_The data_.

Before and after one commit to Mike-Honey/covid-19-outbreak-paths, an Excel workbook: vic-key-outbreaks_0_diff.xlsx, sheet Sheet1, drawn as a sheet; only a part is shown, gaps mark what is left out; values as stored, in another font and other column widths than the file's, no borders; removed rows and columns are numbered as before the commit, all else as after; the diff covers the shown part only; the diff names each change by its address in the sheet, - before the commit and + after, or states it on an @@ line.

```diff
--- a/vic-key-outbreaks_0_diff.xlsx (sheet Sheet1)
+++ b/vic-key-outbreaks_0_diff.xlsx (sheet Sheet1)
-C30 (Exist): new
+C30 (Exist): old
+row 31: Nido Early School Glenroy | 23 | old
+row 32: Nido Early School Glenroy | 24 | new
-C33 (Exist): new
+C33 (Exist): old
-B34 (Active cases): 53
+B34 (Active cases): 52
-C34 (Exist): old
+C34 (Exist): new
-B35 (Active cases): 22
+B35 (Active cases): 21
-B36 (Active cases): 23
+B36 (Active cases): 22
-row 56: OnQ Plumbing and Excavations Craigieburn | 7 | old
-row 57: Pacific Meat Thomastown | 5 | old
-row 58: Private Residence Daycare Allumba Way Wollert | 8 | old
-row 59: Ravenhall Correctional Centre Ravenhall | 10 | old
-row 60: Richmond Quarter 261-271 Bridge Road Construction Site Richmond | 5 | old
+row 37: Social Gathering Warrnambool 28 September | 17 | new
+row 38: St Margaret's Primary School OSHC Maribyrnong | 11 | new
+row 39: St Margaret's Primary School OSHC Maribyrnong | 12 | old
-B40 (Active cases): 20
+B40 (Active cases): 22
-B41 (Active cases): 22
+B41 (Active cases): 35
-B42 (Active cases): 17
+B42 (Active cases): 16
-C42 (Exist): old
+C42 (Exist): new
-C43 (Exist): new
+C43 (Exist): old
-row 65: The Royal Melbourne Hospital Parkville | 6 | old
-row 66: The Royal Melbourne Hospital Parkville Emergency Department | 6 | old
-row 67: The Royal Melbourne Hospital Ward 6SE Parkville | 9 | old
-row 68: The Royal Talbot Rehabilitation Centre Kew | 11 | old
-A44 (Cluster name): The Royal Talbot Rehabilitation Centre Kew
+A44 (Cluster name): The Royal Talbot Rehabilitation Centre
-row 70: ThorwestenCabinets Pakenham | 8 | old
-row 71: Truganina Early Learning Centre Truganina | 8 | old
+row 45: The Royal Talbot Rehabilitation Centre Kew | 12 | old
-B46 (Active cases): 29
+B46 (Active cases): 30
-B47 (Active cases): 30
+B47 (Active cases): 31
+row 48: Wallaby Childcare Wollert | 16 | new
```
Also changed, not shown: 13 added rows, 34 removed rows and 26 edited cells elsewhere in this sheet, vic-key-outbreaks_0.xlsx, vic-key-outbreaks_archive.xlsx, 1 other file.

_Problem details_.
Return all the data above once more, precisely as given.

_Answer to the problem_.
Before and after one commit to Mike-Honey/covid-19-outbreak-paths, an Excel workbook: vic-key-outbreaks_0_diff.xlsx, sheet Sheet1, drawn as a sheet; only a part is shown, gaps mark what is left out; values as stored, in another font and other column widths than the file's, no borders; removed rows and columns are numbered as before the commit, all else as after; the diff covers the shown part only; the diff names each change by its address in the sheet, - before the commit and + after, or states it on an @@ line.

```diff
--- a/vic-key-outbreaks_0_diff.xlsx (sheet Sheet1)
+++ b/vic-key-outbreaks_0_diff.xlsx (sheet Sheet1)
-C30 (Exist): new
+C30 (Exist): old
+row 31: Nido Early School Glenroy | 23 | old
+row 32: Nido Early School Glenroy | 24 | new
-C33 (Exist): new
+C33 (Exist): old
-B34 (Active cases): 53
+B34 (Active cases): 52
-C34 (Exist): old
+C34 (Exist): new
-B35 (Active cases): 22
+B35 (Active cases): 21
-B36 (Active cases): 23
+B36 (Active cases): 22
-row 56: OnQ Plumbing and Excavations Craigieburn | 7 | old
-row 57: Pacific Meat Thomastown | 5 | old
-row 58: Private Residence Daycare Allumba Way Wollert | 8 | old
-row 59: Ravenhall Correctional Centre Ravenhall | 10 | old
-row 60: Richmond Quarter 261-271 Bridge Road Construction Site Richmond | 5 | old
+row 37: Social Gathering Warrnambool 28 September | 17 | new
+row 38: St Margaret's Primary School OSHC Maribyrnong | 11 | new
+row 39: St Margaret's Primary School OSHC Maribyrnong | 12 | old
-B40 (Active cases): 20
+B40 (Active cases): 22
-B41 (Active cases): 22
+B41 (Active cases): 35
-B42 (Active cases): 17
+B42 (Active cases): 16
-C42 (Exist): old
+C42 (Exist): new
-C43 (Exist): new
+C43 (Exist): old
-row 65: The Royal Melbourne Hospital Parkville | 6 | old
-row 66: The Royal Melbourne Hospital Parkville Emergency Department | 6 | old
-row 67: The Royal Melbourne Hospital Ward 6SE Parkville | 9 | old
-row 68: The Royal Talbot Rehabilitation Centre Kew | 11 | old
-A44 (Cluster name): The Royal Talbot Rehabilitation Centre Kew
+A44 (Cluster name): The Royal Talbot Rehabilitation Centre
-row 70: ThorwestenCabinets Pakenham | 8 | old
-row 71: Truganina Early Learning Centre Truganina | 8 | old
+row 45: The Royal Talbot Rehabilitation Centre Kew | 12 | old
-B46 (Active cases): 29
+B46 (Active cases): 30
-B47 (Active cases): 30
+B47 (Active cases): 31
+row 48: Wallaby Childcare Wollert | 16 | new
```
Also changed, not shown: 13 added rows, 34 removed rows and 26 edited cells elsewhere in this sheet, vic-key-outbreaks_0.xlsx, vic-key-outbreaks_archive.xlsx, 1 other file.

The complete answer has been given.